In full and unchanged, set down the entries that follow, with no images.

Items from a dataset >>
*** Begin section ***

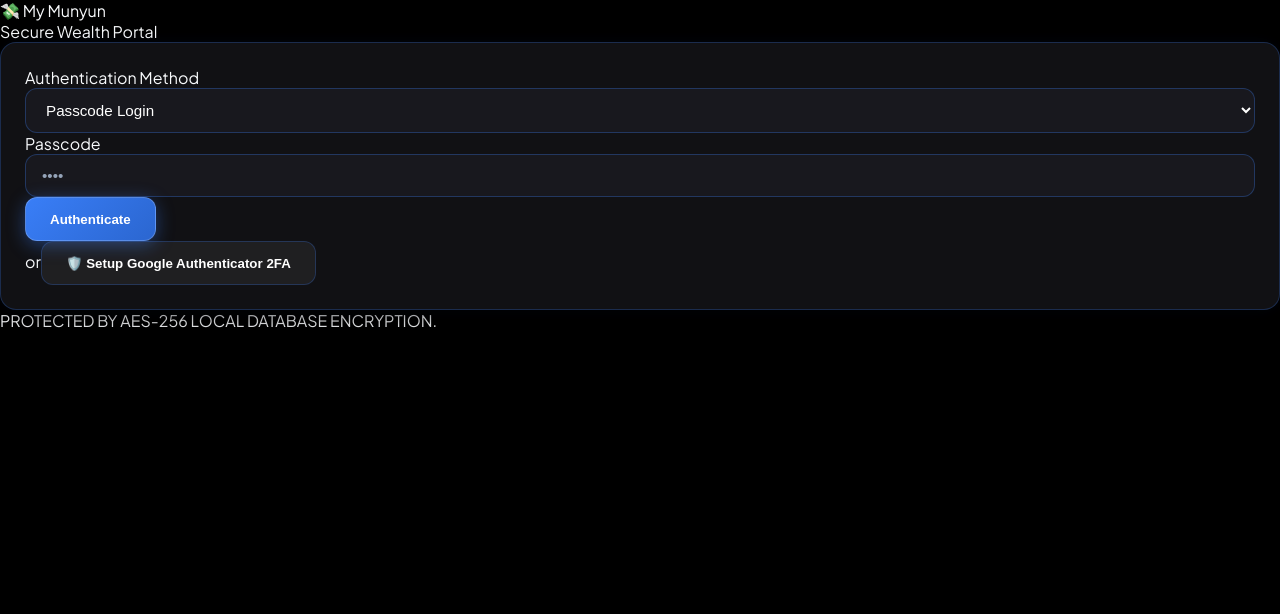
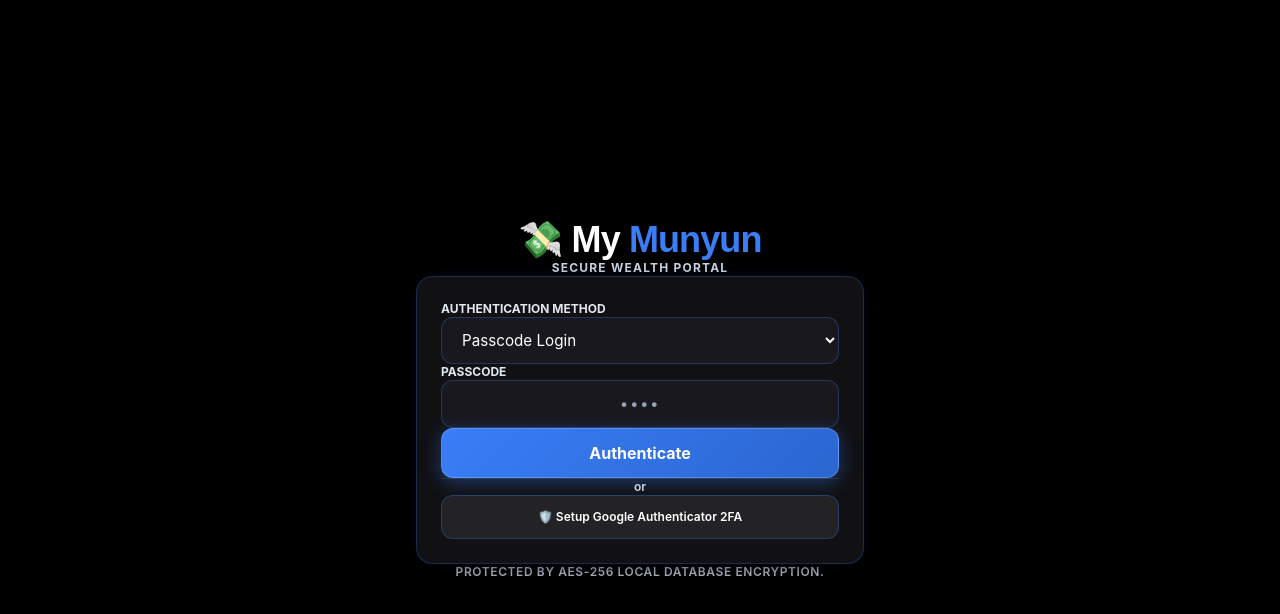
Before and after one commit to idongCodes/my-munyun, a Next.js app: page / in a window 1280 px wide. Shown: the top 614 px of the page. Built offline with nearby package versions, Linux system fonts and the light colour scheme.

Commit message:
Fix Tailwind CSS v4 directive in globals.css so utility classes compile and render correctly

```diff
--- a/src/app/globals.css
+++ b/src/app/globals.css
@@ -1,4 +1,11 @@
+@import "tailwindcss";
 @import url('https://fonts.googleapis.com/css2?family=Outfit:wght@300;400;500;600;700;800&family=Plus+Jakarta+Sans:wght@300;400;500;600;700;800&display=swap');
+
+@theme {
+  --font-outfit: 'Outfit', sans-serif;
+  --font-sans: 'Plus Jakarta Sans', sans-serif;
+  --color-brand-blue: #397ef7;
+}
 
 :root {
   --background: #000000;
@@ -24,11 +31,12 @@
 }
 
 body {
-  background-color: var(--background);
-  color: var(--foreground);
+  background-color: #000000 !important;
+  color: #f8fafc !important;
   font-family: 'Plus Jakarta Sans', 'Outfit', -apple-system, BlinkMacSystemFont, sans-serif;
   overflow-x: hidden;
   -webkit-tap-highlight-color: transparent;
+  min-height: 100vh;
 }
 
 /* Custom Scrollbars */
@@ -49,13 +57,13 @@ body {
 
 /* Mobile First Card System */
 .custom-card {
-  background: var(--card-bg);
+  background: var(--card-bg) !important;
   backdrop-filter: blur(20px);
   -webkit-backdrop-filter: blur(20px);
-  border: 1px solid var(--card-border);
-  border-radius: 16px;
+  border: 1px solid var(--card-border) !important;
+  border-radius: 16px !important;
   padding: 1.25rem;
-  box-shadow: 0 10px 30px -10px rgba(0, 0, 0, 0.9), 0 0 20px -5px rgba(57, 126, 247, 0.1);
+  box-shadow: 0 10px 30px -10px rgba(0, 0, 0, 0.9), 0 0 20px -5px rgba(57, 126, 247, 0.15) !important;
   transition: all 0.3s cubic-bezier(0.4, 0, 0.2, 1);
 }
 @media (min-width: 640px) {
@@ -64,8 +72,8 @@ body {
   }
 }
 .custom-card:hover {
-  border-color: rgba(57, 126, 247, 0.5);
-  box-shadow: 0 15px 35px -5px rgba(57, 126, 247, 0.25);
+  border-color: rgba(57, 126, 247, 0.5) !important;
+  box-shadow: 0 15px 35px -5px rgba(57, 126, 247, 0.3) !important;
   transform: translateY(-2px);
 }
 
@@ -86,13 +94,13 @@ body {
 }
 .form-input:focus {
   border-color: var(--brand-blue) !important;
-  box-shadow: 0 0 0 2px rgba(57, 126, 247, 0.3) !important;
+  box-shadow: 0 0 0 2px rgba(57, 126, 247, 0.4) !important;
   background-color: rgba(30, 30, 38, 0.95) !important;
 }
 
 /* Buttons - #397ef7 Accent */
 .btn-primary {
-  background: linear-gradient(135deg, var(--brand-blue) 0%, var(--brand-blue-dark) 100%) !important;
+  background: linear-gradient(135deg, #397ef7 0%, #2b66d0 100%) !important;
   color: #ffffff !important;
   border: 1px solid rgba(255, 255, 255, 0.2) !important;
   border-radius: 12px !important;
@@ -111,7 +119,7 @@ body {
   min-height: 44px;
 }
 .btn-primary:hover {
-  background: linear-gradient(135deg, var(--brand-blue-hover) 0%, var(--brand-blue) 100%) !important;
+  background: linear-gradient(135deg, #5b96ff 0%, #397ef7 100%) !important;
   box-shadow: 0 6px 24px 0 rgba(57, 126, 247, 0.6) !important;
   transform: translateY(-1px);
 }
@@ -120,8 +128,8 @@ body {
 }
 
 .btn-secondary {
-  background: rgba(255, 255, 255, 0.06) !important;
-  border: 1px solid rgba(57, 126, 247, 0.25) !important;
+  background: rgba(255, 255, 255, 0.08) !important;
+  border: 1px solid rgba(57, 126, 247, 0.3) !important;
   color: #ffffff !important;
   border-radius: 12px !important;
   padding: 0.75rem 1.5rem !important;
@@ -138,8 +146,8 @@ body {
   min-height: 44px;
 }
 .btn-secondary:hover {
-  background: rgba(57, 126, 247, 0.15) !important;
-  border-color: var(--brand-blue) !important;
+  background: rgba(57, 126, 247, 0.2) !important;
+  border-color: #397ef7 !important;
   color: #ffffff !important;
 }
 
@@ -169,31 +177,31 @@ body {
 
 /* Badges */
 .badge-demo {
-  background-color: rgba(251, 191, 36, 0.2);
+  background-color: rgba(251, 191, 36, 0.25);
   color: #fef08a;
   padding: 4px 10px;
   border-radius: 8px;
   font-size: 0.75rem;
   font-weight: 700;
-  border: 1px solid rgba(251, 191, 36, 0.4);
+  border: 1px solid rgba(251, 191, 36, 0.5);
 }
 .badge-linked {
-  background-color: rgba(16, 185, 129, 0.2);
+  background-color: rgba(16, 185, 129, 0.25);
   color: #6ee7b7;
   padding: 4px 10px;
   border-radius: 8px;
   font-size: 0.75rem;
   font-weight: 700;
-  border: 1px solid rgba(16, 185, 129, 0.4);
+  border: 1px solid rgba(16, 185, 129, 0.5);
 }
 .badge-unlinked {
-  background-color: rgba(239, 68, 68, 0.2);
+  background-color: rgba(239, 68, 68, 0.25);
   color: #fca5a5;
   padding: 4px 10px;
   border-radius: 8px;
   font-size: 0.75rem;
   font-weight: 700;
-  border: 1px solid rgba(239, 68, 68, 0.4);
+  border: 1px solid rgba(239, 68, 68, 0.5);
 }
 
 /* High Contrast Table Styles */
@@ -201,12 +209,12 @@ body {
   width: 100%;
   border-collapse: collapse;
   margin-top: 0.5rem;
-  background-color: rgba(15, 15, 20, 0.8);
+  background-color: rgba(15, 15, 20, 0.95);
   border-radius: 12px;
   overflow: hidden;
 }
 .custom-table th {
-  background-color: rgba(57, 126, 247, 0.15);
+  background-color: rgba(57, 126, 247, 0.2);
   color: #ffffff;
   font-weight: 700;
   text-align: left;
@@ -214,16 +222,16 @@ body {
   font-size: 0.85rem;
   text-transform: uppercase;
   letter-spacing: 0.05em;
-  border-bottom: 1px solid rgba(57, 126, 247, 0.2);
+  border-bottom: 1px solid rgba(57, 126, 247, 0.3);
 }
 .custom-table td {
   padding: 0.875rem 1rem;
   font-size: 0.875rem;
   color: #e2e8f0;
-  border-bottom: 1px solid rgba(255, 255, 255, 0.06);
+  border-bottom: 1px solid rgba(255, 255, 255, 0.08);
 }
 .custom-table tr:hover td {
-  background-color: rgba(57, 126, 247, 0.08);
+  background-color: rgba(57, 126, 247, 0.12);
   color: #ffffff;
 }
 
```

*** End section ***

Answer section >>
Before and after one commit to idongCodes/my-munyun, a Next.js app: page / in a window 1280 px wide. Shown: the top 614 px of the page. Built offline with nearby package versions, Linux system fonts and the light colour scheme.

Commit message:
Fix Tailwind CSS v4 directive in globals.css so utility classes compile and render correctly

```diff
--- a/src/app/globals.css
+++ b/src/app/globals.css
@@ -1,4 +1,11 @@
+@import "tailwindcss";
 @import url('https://fonts.googleapis.com/css2?family=Outfit:wght@300;400;500;600;700;800&family=Plus+Jakarta+Sans:wght@300;400;500;600;700;800&display=swap');
+
+@theme {
+  --font-outfit: 'Outfit', sans-serif;
+  --font-sans: 'Plus Jakarta Sans', sans-serif;
+  --color-brand-blue: #397ef7;
+}
 
 :root {
   --background: #000000;
@@ -24,11 +31,12 @@
 }
 
 body {
-  background-color: var(--background);
-  color: var(--foreground);
+  background-color: #000000 !important;
+  color: #f8fafc !important;
   font-family: 'Plus Jakarta Sans', 'Outfit', -apple-system, BlinkMacSystemFont, sans-serif;
   overflow-x: hidden;
   -webkit-tap-highlight-color: transparent;
+  min-height: 100vh;
 }
 
 /* Custom Scrollbars */
@@ -49,13 +57,13 @@ body {
 
 /* Mobile First Card System */
 .custom-card {
-  background: var(--card-bg);
+  background: var(--card-bg) !important;
   backdrop-filter: blur(20px);
   -webkit-backdrop-filter: blur(20px);
-  border: 1px solid var(--card-border);
-  border-radius: 16px;
+  border: 1px solid var(--card-border) !important;
+  border-radius: 16px !important;
   padding: 1.25rem;
-  box-shadow: 0 10px 30px -10px rgba(0, 0, 0, 0.9), 0 0 20px -5px rgba(57, 126, 247, 0.1);
+  box-shadow: 0 10px 30px -10px rgba(0, 0, 0, 0.9), 0 0 20px -5px rgba(57, 126, 247, 0.15) !important;
   transition: all 0.3s cubic-bezier(0.4, 0, 0.2, 1);
 }
 @media (min-width: 640px) {
@@ -64,8 +72,8 @@ body {
   }
 }
 .custom-card:hover {
-  border-color: rgba(57, 126, 247, 0.5);
-  box-shadow: 0 15px 35px -5px rgba(57, 126, 247, 0.25);
+  border-color: rgba(57, 126, 247, 0.5) !important;
+  box-shadow: 0 15px 35px -5px rgba(57, 126, 247, 0.3) !important;
   transform: translateY(-2px);
 }
 
@@ -86,13 +94,13 @@ body {
 }
 .form-input:focus {
   border-color: var(--brand-blue) !important;
-  box-shadow: 0 0 0 2px rgba(57, 126, 247, 0.3) !important;
+  box-shadow: 0 0 0 2px rgba(57, 126, 247, 0.4) !important;
   background-color: rgba(30, 30, 38, 0.95) !important;
 }
 
 /* Buttons - #397ef7 Accent */
 .btn-primary {
-  background: linear-gradient(135deg, var(--brand-blue) 0%, var(--brand-blue-dark) 100%) !important;
+  background: linear-gradient(135deg, #397ef7 0%, #2b66d0 100%) !important;
   color: #ffffff !important;
   border: 1px solid rgba(255, 255, 255, 0.2) !important;
   border-radius: 12px !important;
@@ -111,7 +119,7 @@ body {
   min-height: 44px;
 }
 .btn-primary:hover {
-  background: linear-gradient(135deg, var(--brand-blue-hover) 0%, var(--brand-blue) 100%) !important;
+  background: linear-gradient(135deg, #5b96ff 0%, #397ef7 100%) !important;
   box-shadow: 0 6px 24px 0 rgba(57, 126, 247, 0.6) !important;
   transform: translateY(-1px);
 }
@@ -120,8 +128,8 @@ body {
 }
 
 .btn-secondary {
-  background: rgba(255, 255, 255, 0.06) !important;
-  border: 1px solid rgba(57, 126, 247, 0.25) !important;
+  background: rgba(255, 255, 255, 0.08) !important;
+  border: 1px solid rgba(57, 126, 247, 0.3) !important;
   color: #ffffff !important;
   border-radius: 12px !important;
   padding: 0.75rem 1.5rem !important;
@@ -138,8 +146,8 @@ body {
   min-height: 44px;
 }
 .btn-secondary:hover {
-  background: rgba(57, 126, 247, 0.15) !important;
-  border-color: var(--brand-blue) !important;
+  background: rgba(57, 126, 247, 0.2) !important;
+  border-color: #397ef7 !important;
   color: #ffffff !important;
 }
 
@@ -169,31 +177,31 @@ body {
 
 /* Badges */
 .badge-demo {
-  background-color: rgba(251, 191, 36, 0.2);
+  background-color: rgba(251, 191, 36, 0.25);
   color: #fef08a;
   padding: 4px 10px;
   border-radius: 8px;
   font-size: 0.75rem;
   font-weight: 700;
-  border: 1px solid rgba(251, 191, 36, 0.4);
+  border: 1px solid rgba(251, 191, 36, 0.5);
 }
 .badge-linked {
-  background-color: rgba(16, 185, 129, 0.2);
+  background-color: rgba(16, 185, 129, 0.25);
   color: #6ee7b7;
   padding: 4px 10px;
   border-radius: 8px;
   font-size: 0.75rem;
   font-weight: 700;
-  border: 1px solid rgba(16, 185, 129, 0.4);
+  border: 1px solid rgba(16, 185, 129, 0.5);
 }
 .badge-unlinked {
-  background-color: rgba(239, 68, 68, 0.2);
+  background-color: rgba(239, 68, 68, 0.25);
   color: #fca5a5;
   padding: 4px 10px;
   border-radius: 8px;
   font-size: 0.75rem;
   font-weight: 700;
-  border: 1px solid rgba(239, 68, 68, 0.4);
+  border: 1px solid rgba(239, 68, 68, 0.5);
 }
 
 /* High Contrast Table Styles */
@@ -201,12 +209,12 @@ body {
   width: 100%;
   border-collapse: collapse;
   margin-top: 0.5rem;
-  background-color: rgba(15, 15, 20, 0.8);
+  background-color: rgba(15, 15, 20, 0.95);
   border-radius: 12px;
   overflow: hidden;
 }
 .custom-table th {
-  background-color: rgba(57, 126, 247, 0.15);
+  background-color: rgba(57, 126, 247, 0.2);
   color: #ffffff;
   font-weight: 700;
   text-align: left;
@@ -214,16 +222,16 @@ body {
   font-size: 0.85rem;
   text-transform: uppercase;
   letter-spacing: 0.05em;
-  border-bottom: 1px solid rgba(57, 126, 247, 0.2);
+  border-bottom: 1px solid rgba(57, 126, 247, 0.3);
 }
 .custom-table td {
   padding: 0.875rem 1rem;
   font-size: 0.875rem;
   color: #e2e8f0;
-  border-bottom: 1px solid rgba(255, 255, 255, 0.06);
+  border-bottom: 1px solid rgba(255, 255, 255, 0.08);
 }
 .custom-table tr:hover td {
-  background-color: rgba(57, 126, 247, 0.08);
+  background-color: rgba(57, 126, 247, 0.12);
   color: #ffffff;
 }
 
```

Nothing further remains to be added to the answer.